> [Directions for this task] Go through the data below. List every line that holds the word "passwords".

Records from a data source

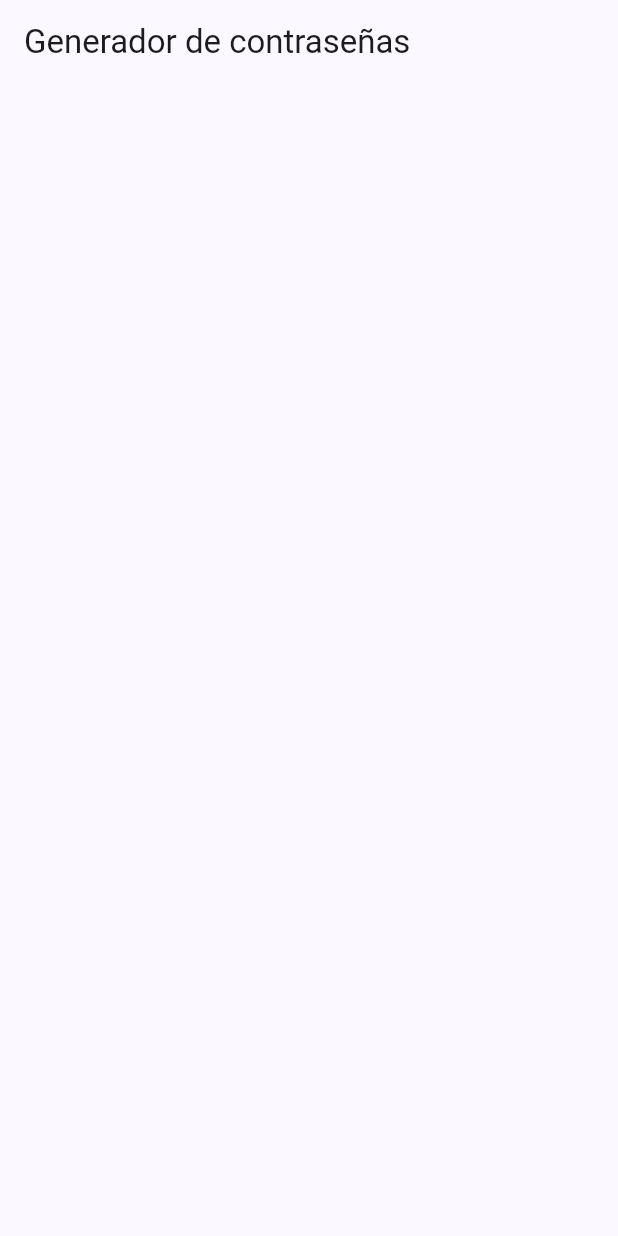
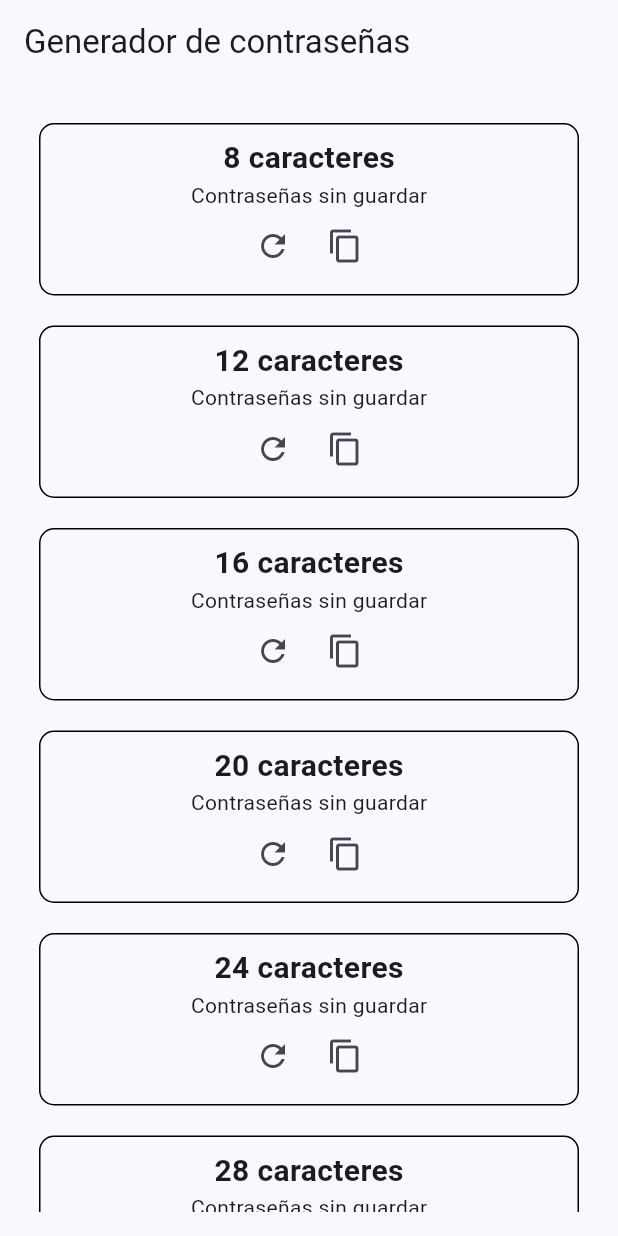
Before and after one commit to victortelles/Flutter-pass_generator, a Flutter app: the screen it shows after launch, on a phone screen of 412 x 824 dp. Run offline on Flutter 3.47's test engine with Material 3 defaults, Android fonts, the light colour scheme and no system bars.

Commit message:
Implementacion de la estructura de la Funcionalidad + listView(Map) (Iconos (refresh, copy))

```diff
--- a/lib/main.dart
+++ b/lib/main.dart
@@ -63,8 +63,57 @@ class _HomePageState extends State<HomePage> {
             Expanded(
               //Widget ListView
               child: ListView(
-                //Implementar la logica
+                children: passwordLengths.map((length) {
+                  return Container(
+                    decoration: BoxDecoration(
+                      border: Border.all(color: Colors.black),
+                      borderRadius: BorderRadius.circular(10),
+                    ),
+                    padding: const EdgeInsets.all(8.0),
+                    margin: const EdgeInsets.all(10),
+                    child: Column(
+                      children: [
+                        //Text Caracteres
+                        Text(
+                          "$length caracteres",
+                          style: TextStyle(
+                            fontWeight: FontWeight.bold,
+                            fontSize: 20,
+                          ),
+                        ),
 
+                        //Text passwords
+                        Text(passwords[length]!),
+
+                        //Fila para Iconos
+                        Row(
+                          mainAxisAlignment: MainAxisAlignment.center,
+                          children: [
+                            IconButton(
+                              onPressed: () {
+                                setState(() {
+                                  passwords[length] = generarPassword(length);
+                                });
+                              },
+                              //Icon Refresh
+                              icon: Icon(Icons.refresh),
+                            ),
+                            IconButton(
+                              onPressed: () {
+                                setState(() {
+                                  Clipboard.setData(
+                                      ClipboardData(text: passwords[length]!));
+                                });
+                              },
+                              //Icono Copy
+                              icon: Icon(Icons.copy),
+                            ),
+                          ],
+                        )
+                      ],
+                    ),
+                  );
+                }).toList(),
               ),
             ),
           ],
@@ -72,8 +121,9 @@ class _HomePageState extends State<HomePage> {
       ),
     );
   }
-    //Funcion para generar la contraseña
-    String generarPassword(int charsNum) {
+
+  //Funcion para generar la contraseña
+  String generarPassword(int charsNum) {
     return String.fromCharCodes(
       List.generate(charsNum, (index) => Random().nextInt(48) + 60),
     );
```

> [Solution for this exercise]
+                        //Text passwords
+                        Text(passwords[length]!),
+                                  passwords[length] = generarPassword(length);
+                                      ClipboardData(text: passwords[length]!));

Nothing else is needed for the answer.